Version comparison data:
BEGIN

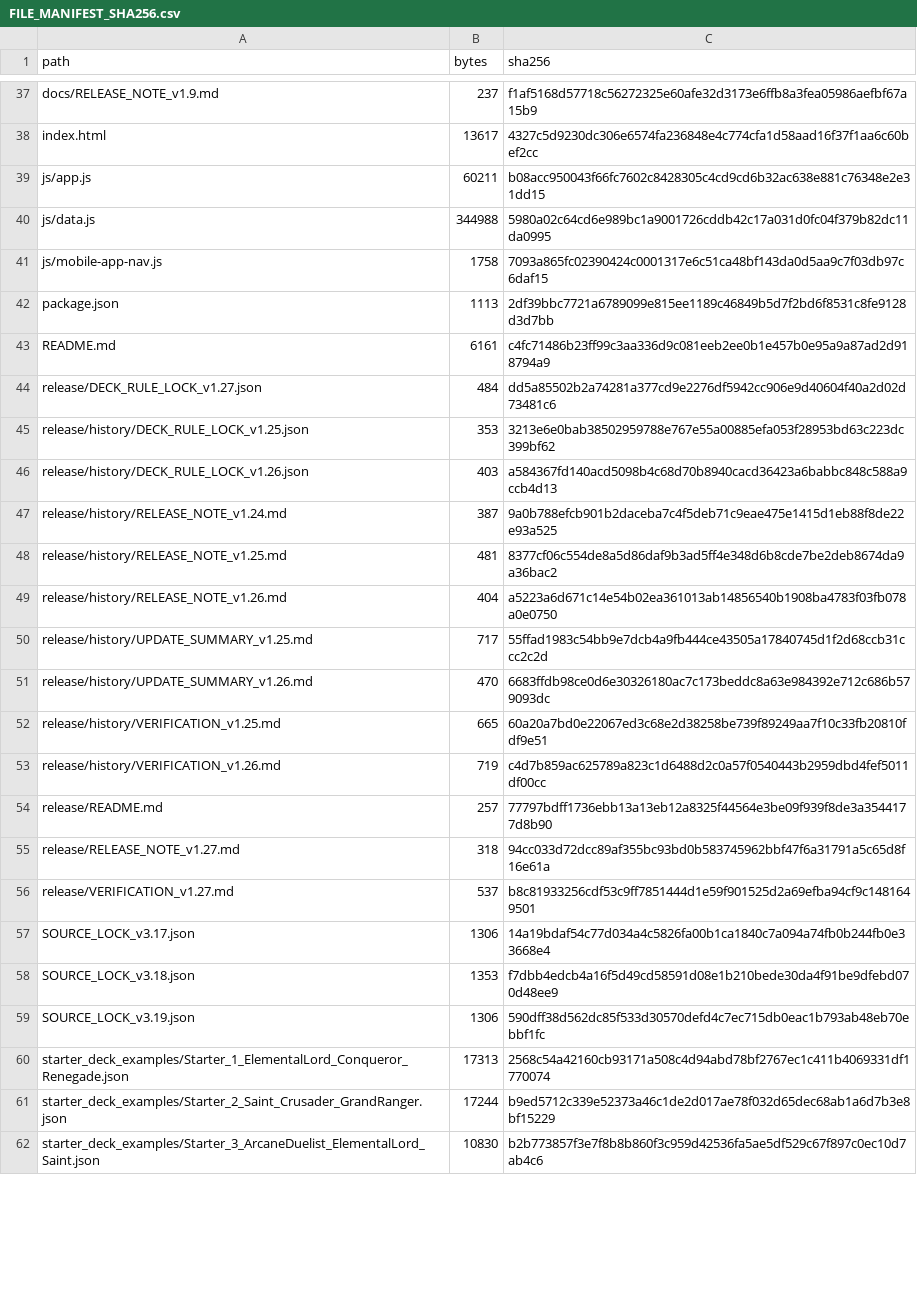
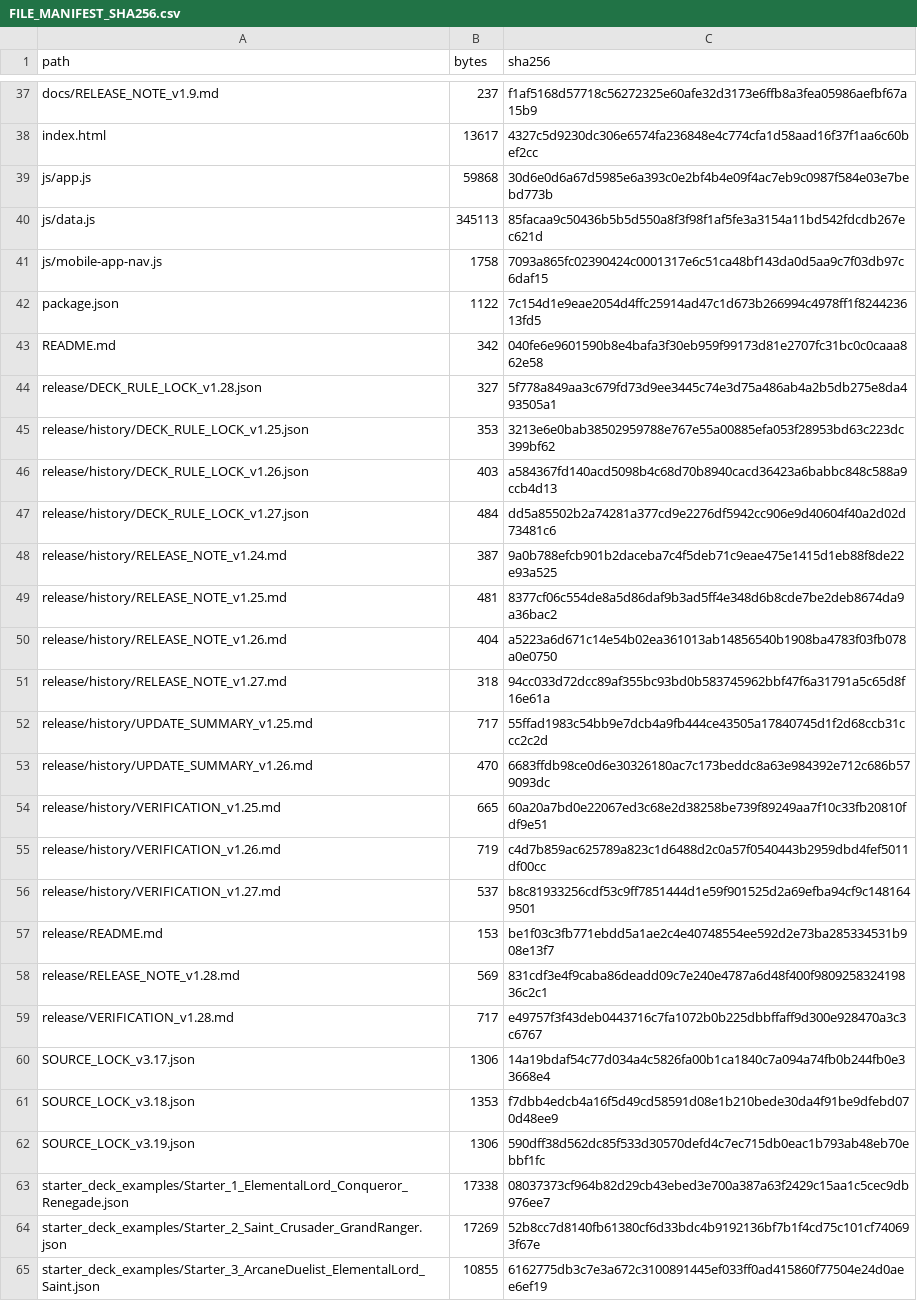
Before and after one commit to GrandisLegacyTCG/Grandis-Legacy-Deck-Builder, a CSV file: FILE_MANIFEST_SHA256.csv, drawn as a sheet; only a part is shown, gaps mark what is left out; the diff covers the shown part only.

Commit message:
Update Deck Builder to v1.28

```diff
--- a/FILE_MANIFEST_SHA256.csv
+++ b/FILE_MANIFEST_SHA256.csv
@@ -38,10 +38,11 @@ docs/RELEASE_NOTE_v1.9.md,237,f1af5168d57718c56272325e60afe32d3173e6ffb8a3fea059
 index.html,13617,4327c5d9230dc306e6574fa236848e4c774cfa1d58aad16f37f1aa6c60bef2cc
-js/app.js,60211,b08acc950043f66fc7602c8428305c4cd9cd6b32ac638e881c76348e2e31dd15
-js/data.js,344988,5980a02c64cd6e989bc1a9001726cddb42c17a031d0fc04f379b82dc11da0995
+js/app.js,59868,30d6e0d6a67d5985e6a393c0e2bf4b4e09f4ac7eb9c0987f584e03e7bebd773b
+js/data.js,345113,85facaa9c50436b5b5d550a8f3f98f1af5fe3a3154a11bd542fdcdb267ec621d
 js/mobile-app-nav.js,1758,7093a865fc02390424c0001317e6c51ca48bf143da0d5aa9c7f03db97c6daf15
-package.json,1113,2df39bbc7721a6789099e815ee1189c46849b5d7f2bd6f8531c8fe9128d3d7bb
-README.md,6161,c4fc71486b23ff99c3aa336d9c081eeb2ee0b1e457b0e95a9a87ad2d918794a9
-release/DECK_RULE_LOCK_v1.27.json,484,dd5a85502b2a74281a377cd9e2276df5942cc906e9d40604f40a2d02d73481c6
+package.json,1122,7c154d1e9eae2054d4ffc25914ad47c1d673b266994c4978ff1f824423613fd5
+README.md,342,040fe6e9601590b8e4bafa3f30eb959f99173d81e2707fc31bc0c0caaa862e58
+release/DECK_RULE_LOCK_v1.28.json,327,5f778a849aa3c679fd73d9ee3445c74e3d75a486ab4a2b5db275e8da493505a1
 release/history/DECK_RULE_LOCK_v1.25.json,353,3213e6e0bab38502959788e767e55a00885efa053f28953bd63c223dc399bf62
 release/history/DECK_RULE_LOCK_v1.26.json,403,a584367fd140acd5098b4c68d70b8940cacd36423a6babbc848c588a9ccb4d13
+release/history/DECK_RULE_LOCK_v1.27.json,484,dd5a85502b2a74281a377cd9e2276df5942cc906e9d40604f40a2d02d73481c6
 release/history/RELEASE_NOTE_v1.24.md,387,9a0b788efcb901b2daceba7c4f5deb71c9eae475e1415d1eb88f8de22e93a525
@@ -49,2 +50,3 @@ release/history/RELEASE_NOTE_v1.25.md,481,8377cf06c554de8a5d86daf9b3ad5ff4e348d6
 release/history/RELEASE_NOTE_v1.26.md,404,a5223a6d671c14e54b02ea361013ab14856540b1908ba4783f03fb078a0e0750
+release/history/RELEASE_NOTE_v1.27.md,318,94cc033d72dcc89af355bc93bd0b583745962bbf47f6a31791a5c65d8f16e61a
 release/history/UPDATE_SUMMARY_v1.25.md,717,55ffad1983c54bb9e7dcb4a9fb444ce43505a17840745d1f2d68ccb31ccc2c2d
@@ -53,5 +55,6 @@ release/history/VERIFICATION_v1.25.md,665,60a20a7bd0e22067ed3c68e2d38258be739f89
 release/history/VERIFICATION_v1.26.md,719,c4d7b859ac625789a823c1d6488d2c0a57f0540443b2959dbd4fef5011df00cc
-release/README.md,257,77797bdff1736ebb13a13eb12a8325f44564e3be09f939f8de3a3544177d8b90
-release/RELEASE_NOTE_v1.27.md,318,94cc033d72dcc89af355bc93bd0b583745962bbf47f6a31791a5c65d8f16e61a
-release/VERIFICATION_v1.27.md,537,b8c81933256cdf53c9ff7851444d1e59f901525d2a69efba94cf9c1481649501
+release/history/VERIFICATION_v1.27.md,537,b8c81933256cdf53c9ff7851444d1e59f901525d2a69efba94cf9c1481649501
+release/README.md,153,be1f03c3fb771ebdd5a1ae2c4e40748554ee592d2e73ba285334531b908e13f7
+release/RELEASE_NOTE_v1.28.md,569,831cdf3e4f9caba86deadd09c7e240e4787a6d48f400f980925832419836c2c1
+release/VERIFICATION_v1.28.md,717,e49757f3f43deb0443716c7fa1072b0b225dbbffaff9d300e928470a3c3c6767
 SOURCE_LOCK_v3.17.json,1306,14a19bdaf54c77d034a4c5826fa00b1ca1840c7a094a74fb0b244fb0e33668e4
@@ -59,4 +62,4 @@ SOURCE_LOCK_v3.18.json,1353,f7dbb4edcb4a16f5d49cd58591d08e1b210bede30da4f91be9df
 SOURCE_LOCK_v3.19.json,1306,590dff38d562dc85f533d30570defd4c7ec715db0eac1b793ab48eb70ebbf1fc
-starter_deck_examples/Starter_1_ElementalLord_Conqueror_Renegade.json,17313,2568c54a42160cb93171a508c4d94abd78bf2767ec1c411b4069331df1770074
-starter_deck_examples/Starter_2_Saint_Crusader_GrandRanger.json,17244,b9ed5712c339e52373a46c1de2d017ae78f032d65dec68ab1a6d7b3e8bf15229
-starter_deck_examples/Starter_3_ArcaneDuelist_ElementalLord_Saint.json,10830,b2b773857f3e7f8b8b860f3c959d42536fa5ae5df529c67f897c0ec10d7ab4c6
+starter_deck_examples/Starter_1_ElementalLord_Conqueror_Renegade.json,17338,08037373cf964b82d29cb43ebed3e700a387a63f2429c15aa1c5cec9db976ee7
+starter_deck_examples/Starter_2_Saint_Crusader_GrandRanger.json,17269,52b8cc7d8140fb61380cf6d33bdc4b9192136bf7b1f4cd75c101cf740693f67e
+starter_deck_examples/Starter_3_ArcaneDuelist_ElementalLord_Saint.json,10855,6162775db3c7e3a672c3100891445ef033ff0ad415860f77504e24d0aee6ef19
```
Also changed, not shown: 1 added row and 18 edited cells elsewhere in this file, 27 other files.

END

ACTIVITY:
Write out every line of the entries that holds the word "Builder".

RESULT OF THIS TASK:
Before and after one commit to GrandisLegacyTCG/Grandis-Legacy-Deck-Builder, a CSV file: FILE_MANIFEST_SHA256.csv, drawn as a sheet; only a part is shown, gaps mark what is left out; the diff covers the shown part only.
Update Deck Builder to v1.28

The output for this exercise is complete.